The bottom floor of the library houses the talking book collection and several, spacious study tables, equipped with plenty of USB plugs and electric sockets. To aid readers and save eyes, an overhead lamp accompanies every seat at the tables. Bwog headed upstairs in hopes of finding a quiet and more remote study spot, but the Heiskell library, like 209 in Butler, embraces a clean, well-lit aesthetic and forgoes the cushy, soporific decor of the oaken halls of Avery.
The upright chairs might come off as unwelcoming at first, but Bwog soon found that their erect hardwood prevented the usual study slouch. Floor-to-ceiling plate glass windows flank each end of the upstairs reading room and provide plenty of sunlight through both the AM and the PM hours. Unfortunately November afternoons do not lend themselves to outdoor reading on the terrace, but Bwog still appreciated the shrubbery and the seemingly thriving holly bushes we could see from our south face desk.
On Bwog’s visit, our fellow patrons at the Heiskell Library were a relatively quiet and respectful bunch. To Bwog’s mild dismay, the library’s no eating or drinking mandate was upheld courteously.
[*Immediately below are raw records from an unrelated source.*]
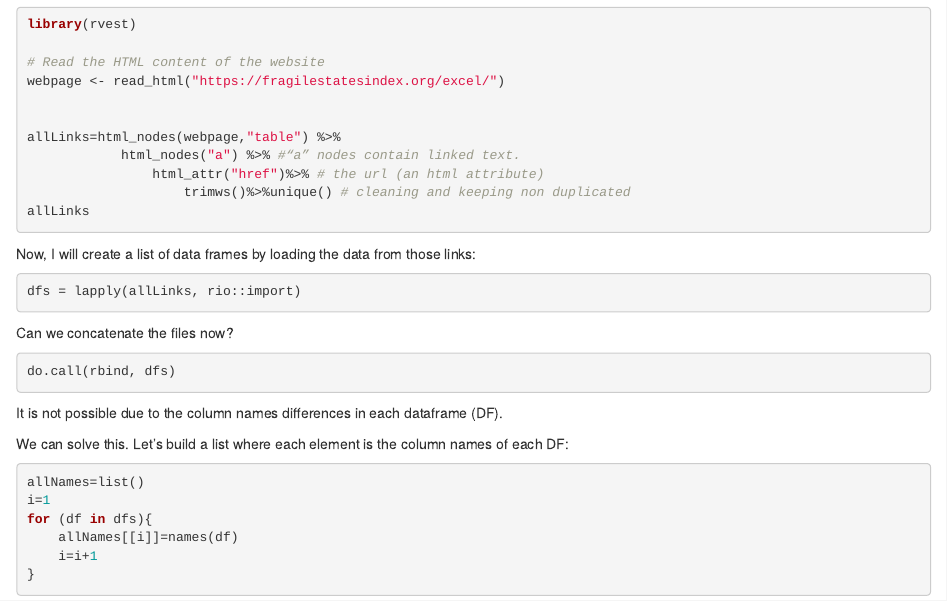
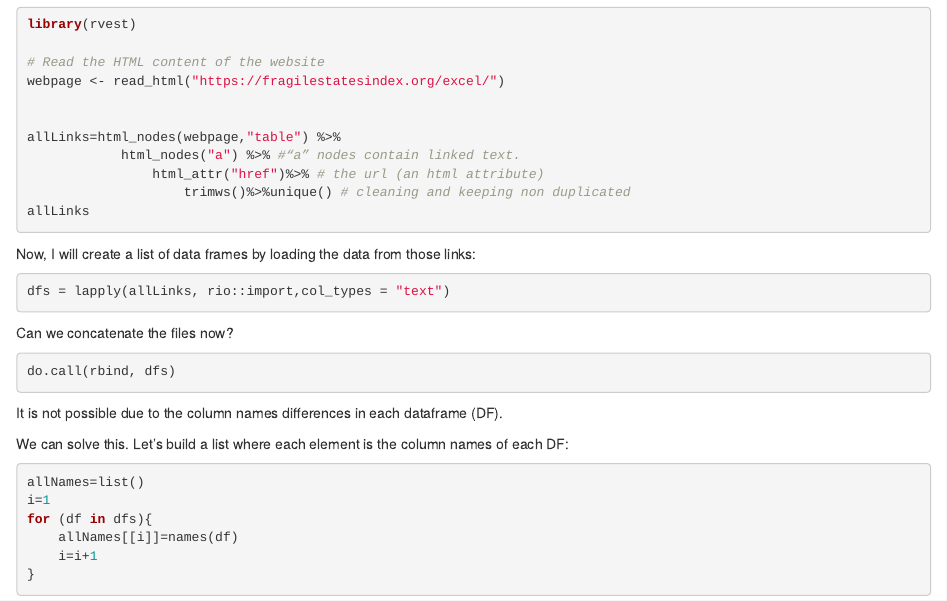
Before and after one commit to DACSS-PreProcessing/DFops_concatenating_R, an R Markdown document (Concatenating.Rmd): the page in a window 1100 px wide, from 160 px down. Rendered offline with R 4.5, knitr and Pandoc, with nearby package versions; some code elsewhere in the file could not run offline.

Commit message:
Update Concatenating.Rmd

````diff
--- a/Concatenating.Rmd
+++ b/Concatenating.Rmd
@@ -25,7 +25,7 @@ Now, I will create a list of data frames by loading the data from those links:
 
 
 ```{r, eval=FALSE}
-dfs = lapply(allLinks, rio::import)
+dfs = lapply(allLinks, rio::import,col_types = "text")
 ```
 
 Can we concatenate the files now?
````
Also changed, not shown: Concatenating.Rmd (3 more changed lines).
On a warmer afternoon, however, the reading terrace would be a lovely spot for a study session cum scone. Despite Bwog’s initial distress at the said sanction, we found that the lack of snackers made for a peaceful and more studious environment. Furthermore, the library is relatively desolate during the early afternoon hours which makes for an almost entirely private study space on the upper floor. An hour or so before closing – five o’clock on both weekdays and weekends – the library gets busier, but never as much as Butler does at this time of year.
With the imminence of finals looming – good god! – this time of year doesn’t lend itself to the typical overpopulation and procrastination of your usually unsuccessful study sessions at Butler and in the Brownie café. If you’re like Bwog and suffer diminished efficiency rates even in the silent stacks of Mudd, we recommend testing out the concentration enhancing environs of the Heiskell Library. Well, Bwog’s actually never been to Mudd, but we bet engineers know a thing or two about inertia, no?
The Andrew Heiskell Braille and Talking Book Library
40 West 20th Street (between 5th and 6th Avenues)